(Task material Opens)
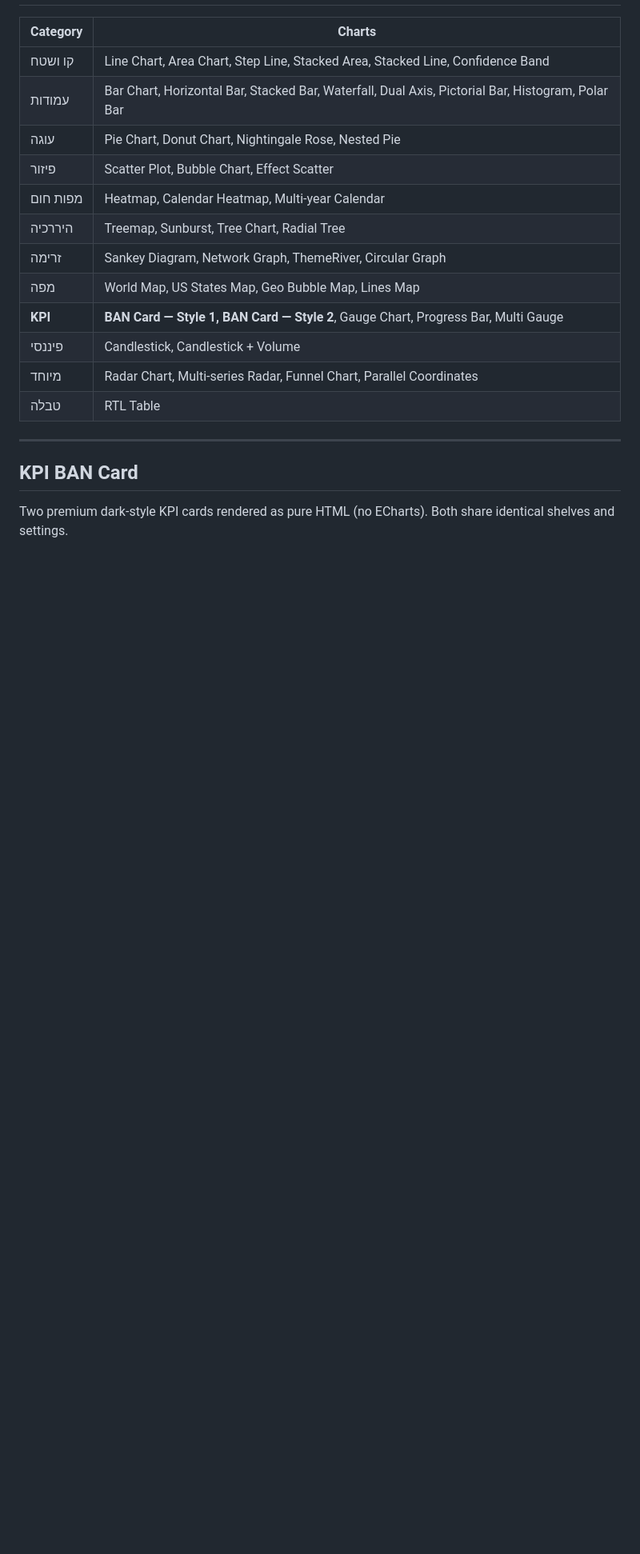
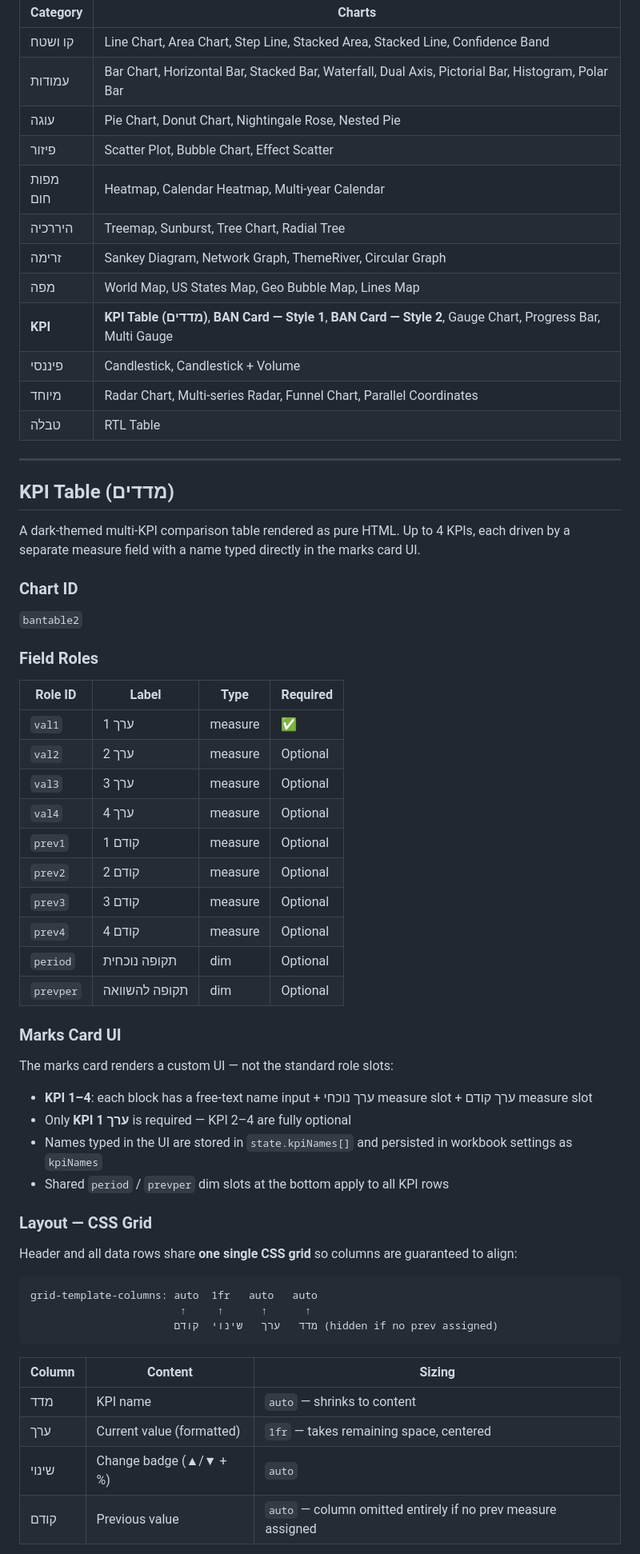
Before and after one commit to ohomri-rgb/kpi-extension, a Markdown page: ECHARTS_EXTENSION_DOCS.md, the part around one of its changes. Shown at 80% size. Drawn GitHub-style; blank space fills up the shorter version.

````diff
--- a/ECHARTS_EXTENSION_DOCS.md
+++ b/ECHARTS_EXTENSION_DOCS.md
@@ -74,13 +74,58 @@ A Tableau Viz Extension (worksheet extension) that renders interactive ECharts v
 | היררכיה | Treemap, Sunburst, Tree Chart, Radial Tree |
 | זרימה | Sankey Diagram, Network Graph, ThemeRiver, Circular Graph |
 | מפה | World Map, US States Map, Geo Bubble Map, Lines Map |
-| **KPI** | **BAN Card — Style 1, BAN Card — Style 2**, Gauge Chart, Progress Bar, Multi Gauge |
+| **KPI** | **KPI Table (מדדים)**, **BAN Card — Style 1**, **BAN Card — Style 2**, Gauge Chart, Progress Bar, Multi Gauge |
 | פיננסי | Candlestick, Candlestick + Volume |
 | מיוחד | Radar Chart, Multi-series Radar, Funnel Chart, Parallel Coordinates |
 | טבלה | RTL Table |
 
 ---
 
-## KPI BAN Card
+## KPI Table (מדדים)
 
-Two premium dark-style KPI cards rendered as pure HTML (no ECharts). Both share identical shelves and settings.
+A dark-themed multi-KPI comparison table rendered as pure HTML. Up to 4 KPIs, each driven by a separate measure field with a name typed directly in the marks card UI.
+
+### Chart ID
+`bantable2`
+
+### Field Roles
+
+| Role ID | Label | Type | Required |
+|---|---|---|---|
+| `val1` | ערך 1 | measure | ✅ |
+| `val2` | ערך 2 | measure | Optional |
+| `val3` | ערך 3 | measure | Optional |
+| `val4` | ערך 4 | measure | Optional |
+| `prev1` | קודם 1 | measure | Optional |
+| `prev2` | קודם 2 | measure | Optional |
+| `prev3` | קודם 3 | measure | Optional |
+| `prev4` | קודם 4 | measure | Optional |
+| `period` | תקופה נוכחית | dim | Optional |
+| `prevper` | תקופה להשוואה | dim | Optional |
+
+### Marks Card UI
+
+The marks card renders a custom UI — not the standard role slots:
+
+- **KPI 1–4**: each block has a free-text name input + ערך נוכחי measure slot + ערך קודם measure slot
+- Only **KPI 1 ערך** is required — KPI 2–4 are fully optional
+- Names typed in the UI are stored in `state.kpiNames[]` and persisted in workbook settings as `kpiNames`
+- Shared `period` / `prevper` dim slots at the bottom apply to all KPI rows
+
+### Layout — CSS Grid
+
+Header and all data rows share **one single CSS grid** so columns are guaranteed to align:
+
+```
+grid-template-columns: auto  1fr   auto   auto
+                        ↑     ↑      ↑      ↑
+                       מדד   ערך   שינוי  קודם (hidden if no prev assigned)
+```
+
+| Column | Content | Sizing |
+|---|---|---|
+| מדד | KPI name | `auto` — shrinks to content |
+| ערך | Current value (formatted) | `1fr` — takes remaining space, centered |
+| שינוי | Change badge (▲/▼ + %) | `auto` |
+| קודם | Previous value | `auto` — column omitted entirely if no prev measure assigned |
+
````
Also changed, not shown: other parts of ECHARTS_EXTENSION_DOCS.md (+127 -180 lines).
(Task material Closes)
Exercise instructions → Your copy should match every record exactly and contain no pictures.

Response →
Before and after one commit to ohomri-rgb/kpi-extension, a Markdown page: ECHARTS_EXTENSION_DOCS.md, the part around one of its changes. Shown at 80% size. Drawn GitHub-style; blank space fills up the shorter version.

````diff
--- a/ECHARTS_EXTENSION_DOCS.md
+++ b/ECHARTS_EXTENSION_DOCS.md
@@ -74,13 +74,58 @@ A Tableau Viz Extension (worksheet extension) that renders interactive ECharts v
 | היררכיה | Treemap, Sunburst, Tree Chart, Radial Tree |
 | זרימה | Sankey Diagram, Network Graph, ThemeRiver, Circular Graph |
 | מפה | World Map, US States Map, Geo Bubble Map, Lines Map |
-| **KPI** | **BAN Card — Style 1, BAN Card — Style 2**, Gauge Chart, Progress Bar, Multi Gauge |
+| **KPI** | **KPI Table (מדדים)**, **BAN Card — Style 1**, **BAN Card — Style 2**, Gauge Chart, Progress Bar, Multi Gauge |
 | פיננסי | Candlestick, Candlestick + Volume |
 | מיוחד | Radar Chart, Multi-series Radar, Funnel Chart, Parallel Coordinates |
 | טבלה | RTL Table |
 
 ---
 
-## KPI BAN Card
+## KPI Table (מדדים)
 
-Two premium dark-style KPI cards rendered as pure HTML (no ECharts). Both share identical shelves and settings.
+A dark-themed multi-KPI comparison table rendered as pure HTML. Up to 4 KPIs, each driven by a separate measure field with a name typed directly in the marks card UI.
+
+### Chart ID
+`bantable2`
+
+### Field Roles
+
+| Role ID | Label | Type | Required |
+|---|---|---|---|
+| `val1` | ערך 1 | measure | ✅ |
+| `val2` | ערך 2 | measure | Optional |
+| `val3` | ערך 3 | measure | Optional |
+| `val4` | ערך 4 | measure | Optional |
+| `prev1` | קודם 1 | measure | Optional |
+| `prev2` | קודם 2 | measure | Optional |
+| `prev3` | קודם 3 | measure | Optional |
+| `prev4` | קודם 4 | measure | Optional |
+| `period` | תקופה נוכחית | dim | Optional |
+| `prevper` | תקופה להשוואה | dim | Optional |
+
+### Marks Card UI
+
+The marks card renders a custom UI — not the standard role slots:
+
+- **KPI 1–4**: each block has a free-text name input + ערך נוכחי measure slot + ערך קודם measure slot
+- Only **KPI 1 ערך** is required — KPI 2–4 are fully optional
+- Names typed in the UI are stored in `state.kpiNames[]` and persisted in workbook settings as `kpiNames`
+- Shared `period` / `prevper` dim slots at the bottom apply to all KPI rows
+
+### Layout — CSS Grid
+
+Header and all data rows share **one single CSS grid** so columns are guaranteed to align:
+
+```
+grid-template-columns: auto  1fr   auto   auto
+                        ↑     ↑      ↑      ↑
+                       מדד   ערך   שינוי  קודם (hidden if no prev assigned)
+```
+
+| Column | Content | Sizing |
+|---|---|---|
+| מדד | KPI name | `auto` — shrinks to content |
+| ערך | Current value (formatted) | `1fr` — takes remaining space, centered |
+| שינוי | Change badge (▲/▼ + %) | `auto` |
+| קודם | Previous value | `auto` — column omitted entirely if no prev measure assigned |
+
````
Also changed, not shown: other parts of ECHARTS_EXTENSION_DOCS.md (+127 -180 lines).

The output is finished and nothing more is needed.